HomeArchitectureHouse on Track, STUDIOTAMAT’s loft with a view of Termini Station in...

House on Track, STUDIOTAMAT’s loft with a view of Termini Station in Rome



House on Track is the loft designed for Matteo Soddu, co-founder of STUDIOTAMAT: 95 m2 on the second floor of a late 19th century building located in via Giolitti in the heart of Esquilino district in Rome with a breathtaking view of the platforms of Termini Station.

The three French windows of the living room and the studio have as their horizon the wall covered in Travertine, which houses the control tower that once regulated the railway traffic, designed in the early 1900s by Angiolo Mazzoni.

The design started from the need to expand the spaces, creating a central open space dedicated to the living room, restoring the original ceiling with brick vaults and homogenizing the rooms with a neutral texture-free floor. The use of color defines the areas, minimizing the number of doors and giving a feeling of great openness and versatility.

The central nucleus, which in the previous arrangement housed the bedrooms, has been completely emptied, becoming the beating heart of the loft.

At one end, the kitchen designed ad hoc is covered with two contrasting materials: the steel of the drawers and the top, and the birch of the wall units, the fridge columns and the pantry. A large vintage table with a checkered top is perfect for organizing dinners with many friends and as a theatrical backdrop for the living room.

The living area, furnished with a black leather sofa, a coffee table and vintage office armchairs found in a flea market in Berlin, houses an open metal shelving, framed by walnut-covered audio speakers, which show the couple’s large vinyl collection.

To reveal the owners’ background as DJs and event organizers, as well as the double meaning of the name with which the project has been ironically renamed, the console equipped with mixer, plates and CDJ, made of iron and painted in cherry-colored powder, which dominates the longitudinal wall, surmounted by the baroque shape of the Chalk applique by Servomuto in pure white linen.
The neutral color of the walls, which recalls the reflections of the sun rays on the travertine of the station, highlights the brick vaulted ceiling.

An air diffuser with circular cones and vents unfolds like a fil rouge throughout the apartment.
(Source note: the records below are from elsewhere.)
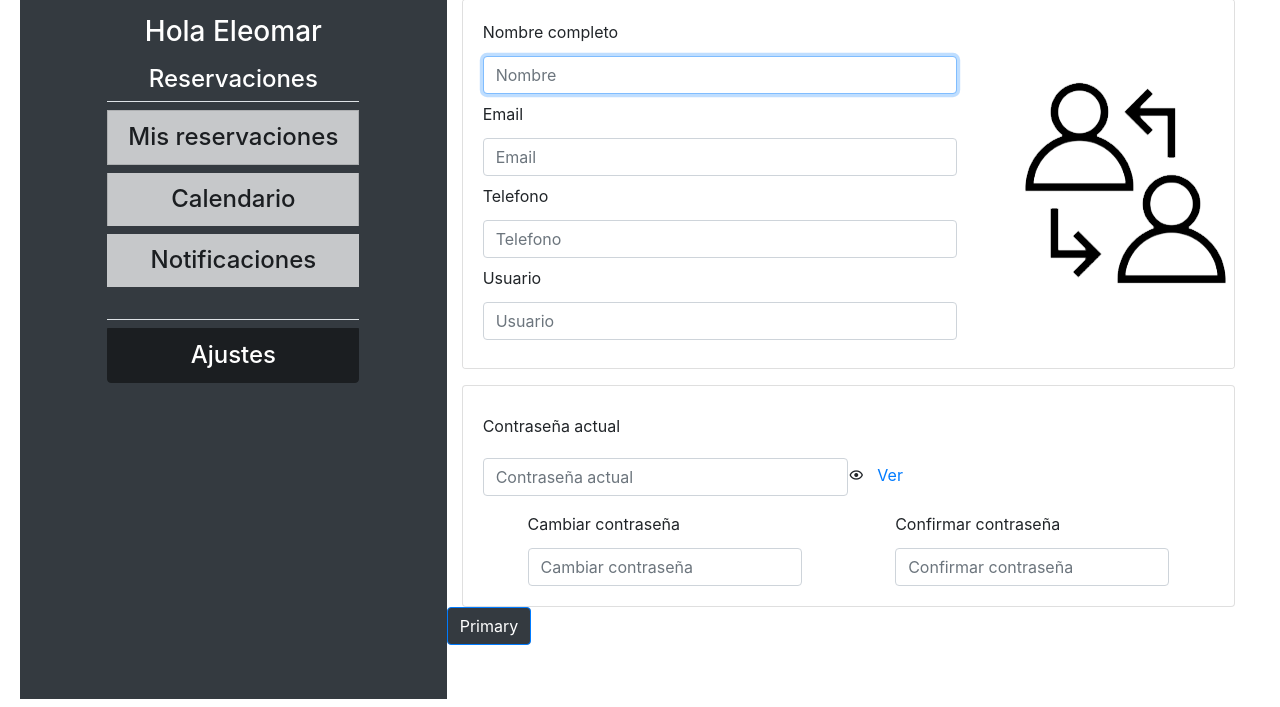
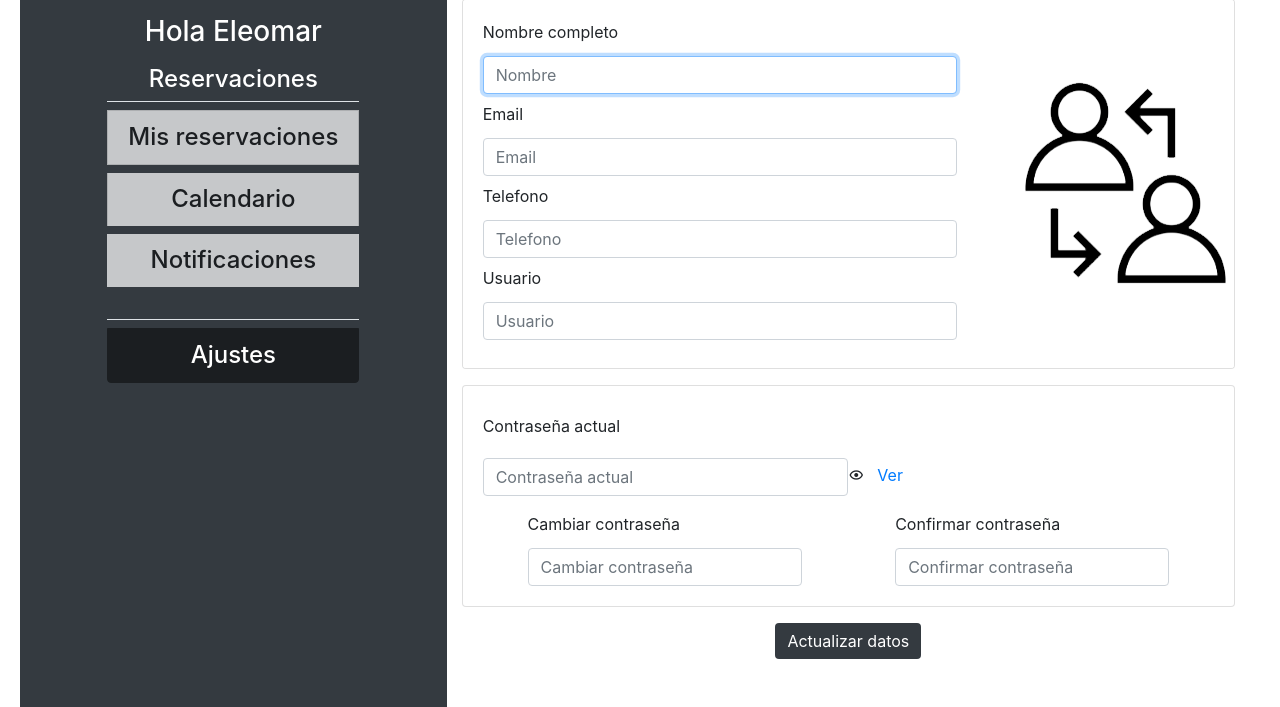
Before and after one commit to marnium/Front-SalEvent, a PHP site: page /my/ in a window 1280 px wide. Shown: the part 101-808 px from the top of the page. Run offline with PHP 8.4, Linux system fonts and the light colour scheme.

Commit message:
correction button

```diff
--- a/my/index.php
+++ b/my/index.php
@@ -161,7 +161,11 @@
                 </div>
               </div>
             </div>
-            <button type="submit" class="btn btn-primary bg-dark">Primary</button>
+            <div class="mt-3 d-flex justify-content-center">
+              <button type="submit" class="btn btn-primary bg-dark border-0">
+                Actualizar datos
+              </button>
+            </div>
           </form>
         </div>
         <div
```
At the entrance, its circular section is taken up in perspective by a custom-designed neon light that depicts a smile, a poster of the acid house — a further tribute to the passion for music that binds the hosts.
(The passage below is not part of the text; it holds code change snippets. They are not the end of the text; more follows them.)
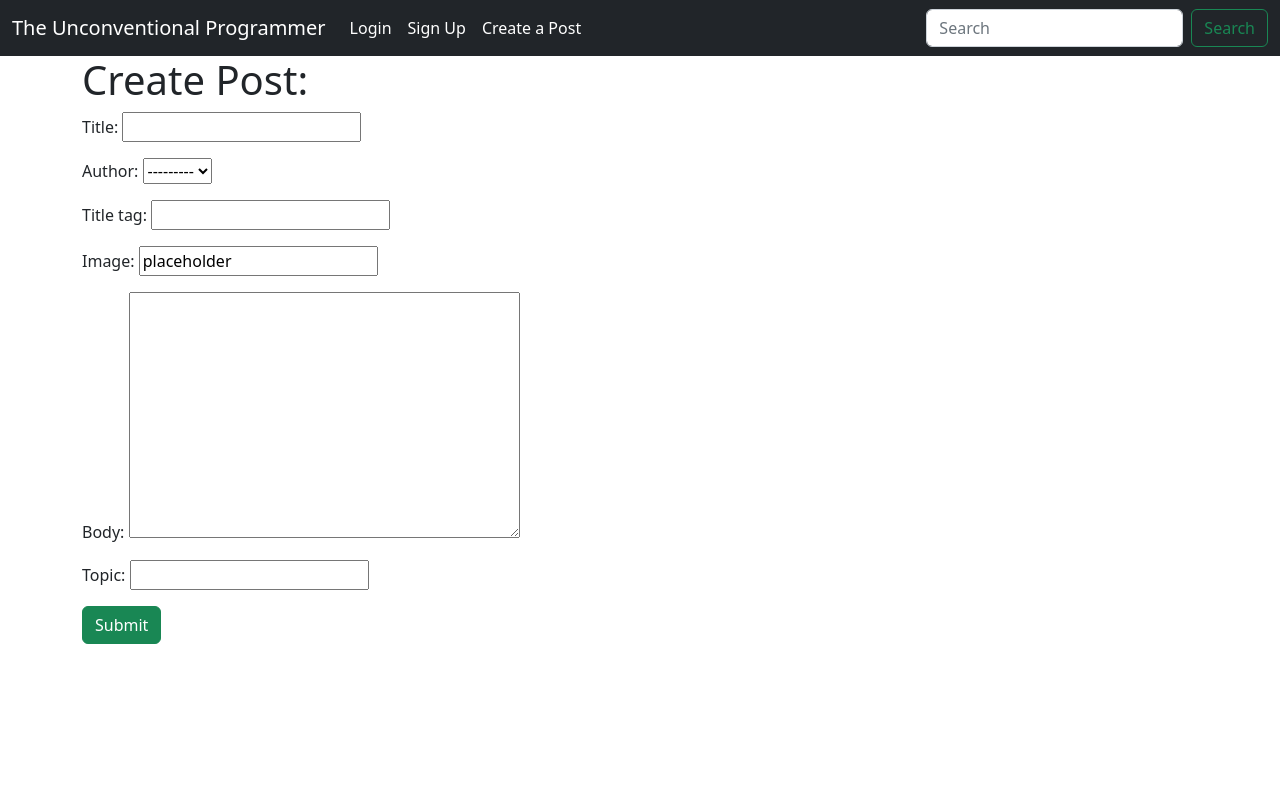
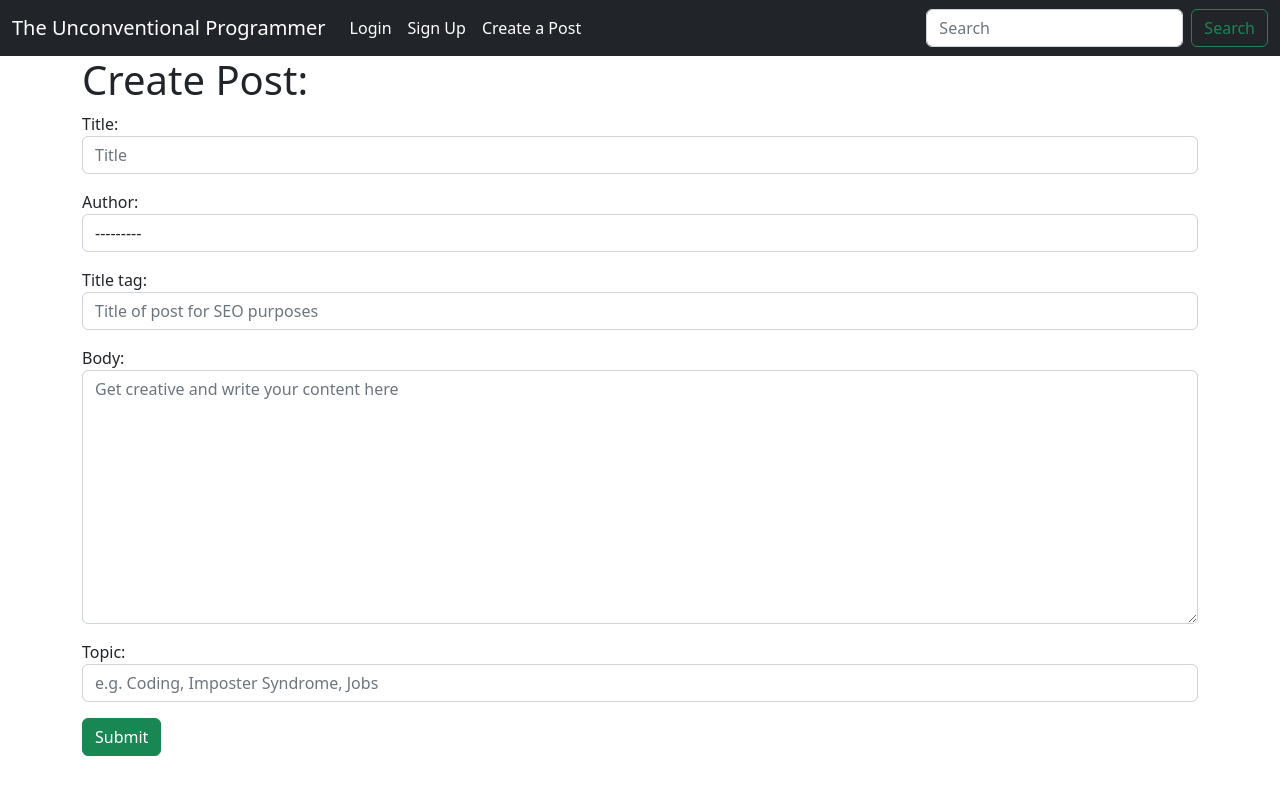
Before and after one commit to Jbachtiger/ci-pp4-the-unconventional-programmer, a Django app: page /create-post/ in a window 1280 px wide. Run offline with Django 3.2, Linux system fonts and the light colour scheme.

Commit message:
Add a django form for create_post page with basic bootstrap styling

```diff
--- /dev/null
+++ b/programmerblog/forms.py
@@ -0,0 +1,15 @@
+from django import forms
+from .models import Post
+
+class PostForm(forms.ModelForm):
+    class Meta:
+        model = Post
+        fields = ('title', 'author', 'title_tag', 'body', 'topic')
+
+        widgets = {
+            'title': forms.TextInput(attrs={'class': 'form-control', 'placeholder': 'Title'}),
+            'author': forms.Select(attrs={'class': 'form-control'}),
+            'title_tag': forms.TextInput(attrs={'class': 'form-control', 'placeholder': 'Title of post for SEO purposes'}),
+            'body': forms.Textarea(attrs={'class': 'form-control', 'placeholder': 'Get creative and write your content here'}),
+            'topic': forms.TextInput(attrs={'class': 'form-control', 'placeholder': 'e.g. Coding, Imposter Syndrome, Jobs'})
+        }
--- a/programmerblog/models.py
+++ b/programmerblog/models.py
@@ -23,9 +23,11 @@ class Post(models.Model):
     def __str__(self):
         return self.title + ' | ' + str(self.author)
 
+# Redirects to post-detail page on post creation
     def get_absolute_url(self):
         return reverse("post-detail", kwargs={"slug": self.slug})
 
+# A method to save url slug in database
     def save(self, *args, **kwargs):
         if not self.slug:
             self.slug = slugify(self.title)
--- a/programmerblog/views.py
+++ b/programmerblog/views.py
@@ -1,6 +1,7 @@
 from django.shortcuts import render
 from django.views import generic
 from .models import Post
+from .forms import PostForm
 
 
 class Home(generic.ListView):
@@ -16,5 +17,5 @@ class PostDetail(generic.DetailView):
 
 class CreatePost(generic.CreateView):
     model = Post
+    form_class = PostForm
     template_name = 'create_post.html'
-    fields = ('title', 'author', 'title_tag', 'hero_image', 'body', 'topic')
--- a/templates/create_post.html
+++ b/templates/create_post.html
@@ -5,12 +5,14 @@
 
 <h1>Create Post:</h1>
 
-<form method="POST">
-    {% csrf_token %}
-    {{ form.as_p }}
-    <button class="btn btn-success">Submit</button>
+<div class="form-group">
+    <form method="POST">
+        {% csrf_token %}
+        {{ form.as_p }}
+        <button class="btn btn-success">Submit</button>
 
-</form>
+    </form>
+</div>
 
 
 
--- a/templates/post_details.html
+++ b/templates/post_details.html
@@ -5,7 +5,7 @@
 
 <!-- Detials that appear in the post once clicked on -->
 
-<img width="600px" height="400px" src=" {{ post.hero_image.url }}">
+<!-- <img width="600px" height="400px" src=" {{ post.hero_image.url }}"> -->
 <h1>{{ post.title}}</h1>
 <small>Submitted by: {{ post.author }}</small>
 <hr>
```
The central open space leads to the study on one side, completely open onto the corridor, which can be transformed into a guest room if necessary, and to the sleeping area on the other side.

The studio is a volume defined by a shade of blue that recalls the sea of ​​Sardinia, where the couple comes from, and the typical color of the houses in Greece, where they often spend their holidays, and extends as far as the corridor, chromatically interrupting the uniform lime-colored resin that extends over the floor in the rest of the apartment. Inside, there are a desk, the Wassily armchair by Knoll, an equipped wall and a niche with a sofa bed, set between a service bathroom and a wardrobe space. Two vintage lights, positioned on the two opposite corners, aim at the vaulted ceiling, here plastered in a neutral color that amplifies the sculptural effect of the blue that envelops the room.

The bedroom with the master bathroom, separated from the living area, find space where the living room once was, and overlook a more private and silent internal courtyard. Characterized by a large arch that houses the sink, the bathroom is covered in three shades — yellow, pink, amaranth — of small-sized tiles, which identify the different functions. The two portholes on the wall that overlook the bedroom allow for natural lighting.

The bedroom follows the logic of the studio: it is as well a single mustard-colored volume, a box that encourages rest. The wall behind the bed is shaped to house a shelf for books and for Nemo’s Lampe de Marseille, while the large wall unit for the open wardrobe is shielded by a full-height curtain with a toile de jouy pattern, in contrast with the Aperitivo suspension lamp by Servomuto, made with Hermès fabrics and brass details.

Original details, vintage furnishings and a bold color palette, sculpt a loft designed ad hoc on the eclectic and lively personality of its owners, in total harmony with the neighborhood in which the apartment is located, fascinating and full of contradictions.